Write out every line below that contains "columns".

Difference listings
........

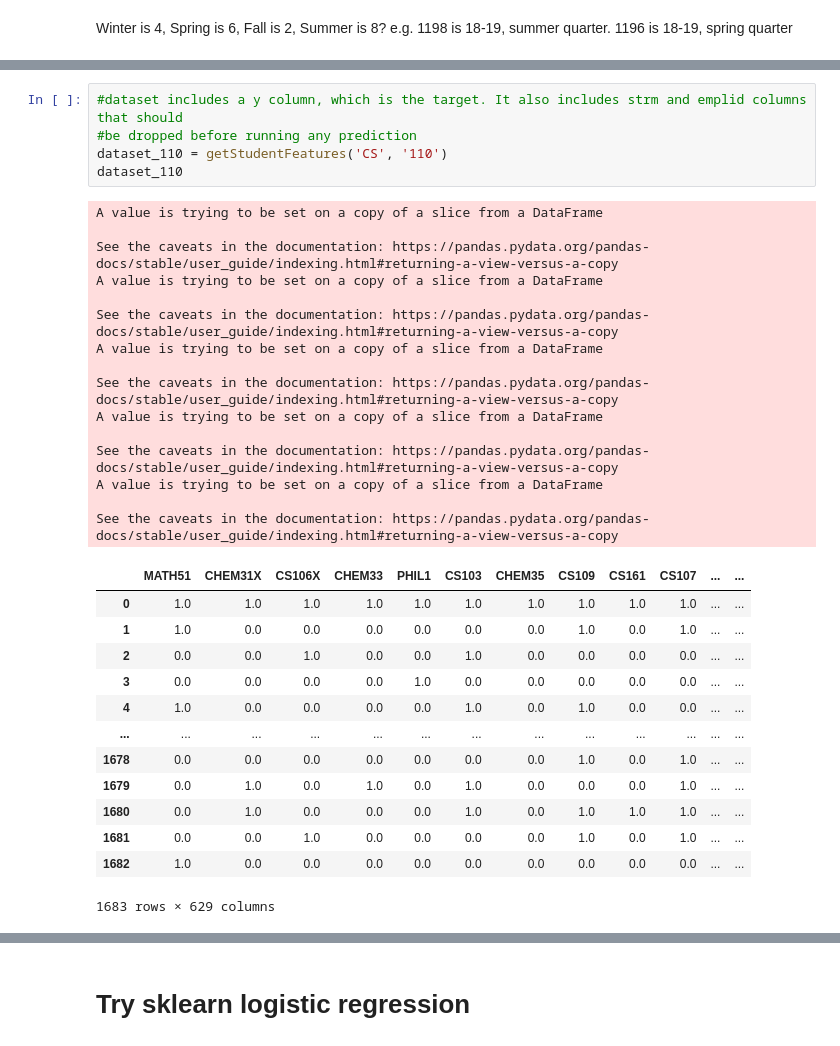
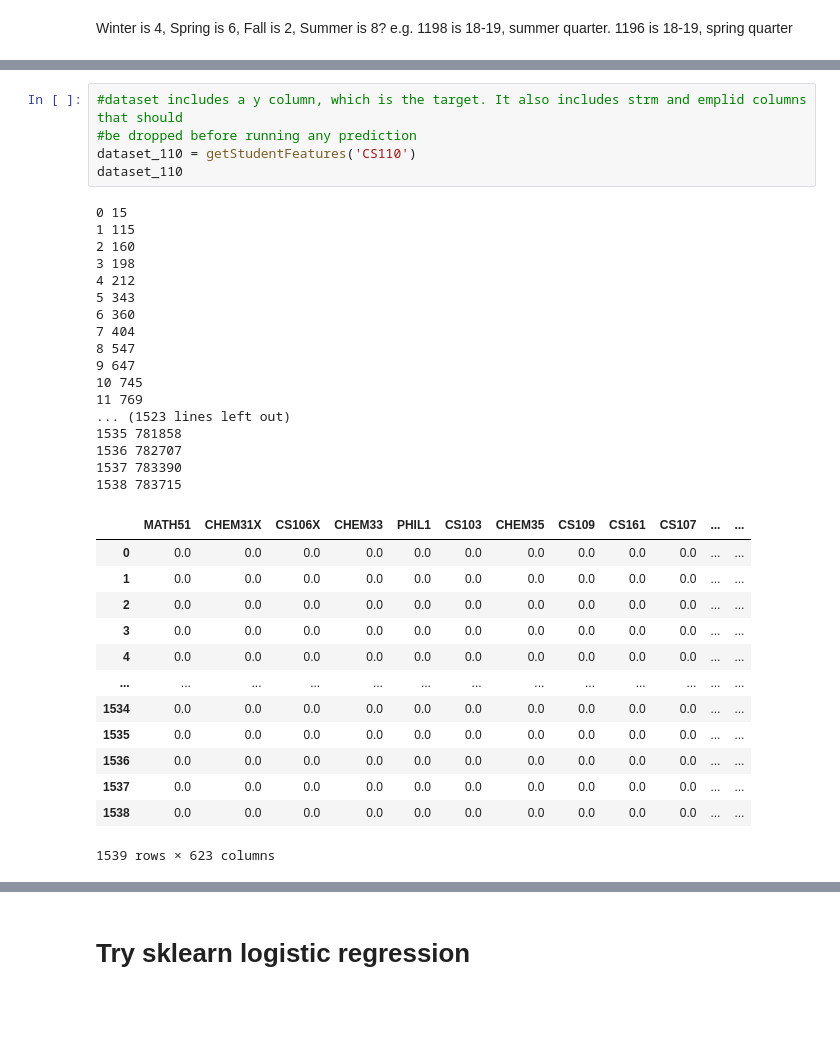
Before and after one commit to gmdavis1/carta-prereqs, a Jupyter notebook: models/wcc_logreg_initial.ipynb, the cells around one changed output, grey strips where cells are left out. Cells and saved outputs as stored; diff of their text form; blank space fills up the shorter version.

Commit message:
moving some things around, stepping through and debugging getStudentFeatures()

```diff
--- a/models/wcc_logreg_initial.ipynb
+++ b/models/wcc_logreg_initial.ipynb
@@ -90,35 +179,37 @@ def getStudentFeatures(subject, number, select_majors=False):
 # %%
 #dataset includes a y column, which is the target. It also includes strm and emplid columns that should
 #be dropped before running any prediction
-dataset_110 = getStudentFeatures('CS', '110')
+dataset_110 = getStudentFeatures('CS110')
 dataset_110
 # %% [output]
-A value is trying to be set on a copy of a slice from a DataFrame
-
-See the caveats in the documentation: https://pandas.pydata.org/pandas-docs/stable/user_guide/indexing.html#returning-a-view-versus-a-copy
-A value is trying to be set on a copy of a slice from a DataFrame
-
-See the caveats in the documentation: https://pandas.pydata.org/pandas-docs/stable/user_guide/indexing.html#returning-a-view-versus-a-copy
-A value is trying to be set on a copy of a slice from a DataFrame
-
-See the caveats in the documentation: https://pandas.pydata.org/pandas-docs/stable/user_guide/indexing.html#returning-a-view-versus-a-copy
-A value is trying to be set on a copy of a slice from a DataFrame
-
-See the caveats in the documentation: https://pandas.pydata.org/pandas-docs/stable/user_guide/indexing.html#returning-a-view-versus-a-copy
-A value is trying to be set on a copy of a slice from a DataFrame
-
-See the caveats in the documentation: https://pandas.pydata.org/pandas-docs/stable/user_guide/indexing.html#returning-a-view-versus-a-copy
+0 15
+1 115
+2 160
+3 198
+4 212
+5 343
+6 360
+7 404
+8 547
+9 647
+10 745
+11 769
+... (1523 lines left out)
+1535 781858
+1536 782707
+1537 783390
+1538 783715
 |  | MATH51 | CHEM31X | CS106X | CHEM33 | PHIL1 | CS103 | CHEM35 | CS109 | CS161 | CS107 | ... | ... |
-| 0 | 1.0 | 1.0 | 1.0 | 1.0 | 1.0 | 1.0 | 1.0 | 1.0 | 1.0 | 1.0 | ... | ... |
-| 1 | 1.0 | 0.0 | 0.0 | 0.0 | 0.0 | 0.0 | 0.0 | 1.0 | 0.0 | 1.0 | ... | ... |
-| 2 | 0.0 | 0.0 | 1.0 | 0.0 | 0.0 | 1.0 | 0.0 | 0.0 | 0.0 | 0.0 | ... | ... |
-| 3 | 0.0 | 0.0 | 0.0 | 0.0 | 1.0 | 0.0 | 0.0 | 0.0 | 0.0 | 0.0 | ... | ... |
-| 4 | 1.0 | 0.0 | 0.0 | 0.0 | 0.0 | 1.0 | 0.0 | 1.0 | 0.0 | 0.0 | ... | ... |
+| 0 | 0.0 | 0.0 | 0.0 | 0.0 | 0.0 | 0.0 | 0.0 | 0.0 | 0.0 | 0.0 | ... | ... |
+| 1 | 0.0 | 0.0 | 0.0 | 0.0 | 0.0 | 0.0 | 0.0 | 0.0 | 0.0 | 0.0 | ... | ... |
+| 2 | 0.0 | 0.0 | 0.0 | 0.0 | 0.0 | 0.0 | 0.0 | 0.0 | 0.0 | 0.0 | ... | ... |
+| 3 | 0.0 | 0.0 | 0.0 | 0.0 | 0.0 | 0.0 | 0.0 | 0.0 | 0.0 | 0.0 | ... | ... |
+| 4 | 0.0 | 0.0 | 0.0 | 0.0 | 0.0 | 0.0 | 0.0 | 0.0 | 0.0 | 0.0 | ... | ... |
 | ... | ... | ... | ... | ... | ... | ... | ... | ... | ... | ... | ... | ... |
-| 1678 | 0.0 | 0.0 | 0.0 | 0.0 | 0.0 | 0.0 | 0.0 | 1.0 | 0.0 | 1.0 | ... | ... |
-| 1679 | 0.0 | 1.0 | 0.0 | 1.0 | 0.0 | 1.0 | 0.0 | 0.0 | 0.0 | 1.0 | ... | ... |
-| 1680 | 0.0 | 1.0 | 0.0 | 0.0 | 0.0 | 1.0 | 0.0 | 1.0 | 1.0 | 1.0 | ... | ... |
-| 1681 | 0.0 | 0.0 | 1.0 | 0.0 | 0.0 | 0.0 | 0.0 | 1.0 | 0.0 | 1.0 | ... | ... |
-| 1682 | 1.0 | 0.0 | 0.0 | 0.0 | 0.0 | 0.0 | 0.0 | 0.0 | 0.0 | 0.0 | ... | ... |
+| 1534 | 0.0 | 0.0 | 0.0 | 0.0 | 0.0 | 0.0 | 0.0 | 0.0 | 0.0 | 0.0 | ... | ... |
+| 1535 | 0.0 | 0.0 | 0.0 | 0.0 | 0.0 | 0.0 | 0.0 | 0.0 | 0.0 | 0.0 | ... | ... |
+| 1536 | 0.0 | 0.0 | 0.0 | 0.0 | 0.0 | 0.0 | 0.0 | 0.0 | 0.0 | 0.0 | ... | ... |
+| 1537 | 0.0 | 0.0 | 0.0 | 0.0 | 0.0 | 0.0 | 0.0 | 0.0 | 0.0 | 0.0 | ... | ... |
+| 1538 | 0.0 | 0.0 | 0.0 | 0.0 | 0.0 | 0.0 | 0.0 | 0.0 | 0.0 | 0.0 | ... | ... |
-1683 rows × 629 columns
+1539 rows × 623 columns
 # %%
```
Also changed, not shown: parts of 20 cells of this notebook, 2 other files.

........

_Result_
 #dataset includes a y column, which is the target. It also includes strm and emplid columns that should
-1683 rows × 629 columns
+1539 rows × 623 columns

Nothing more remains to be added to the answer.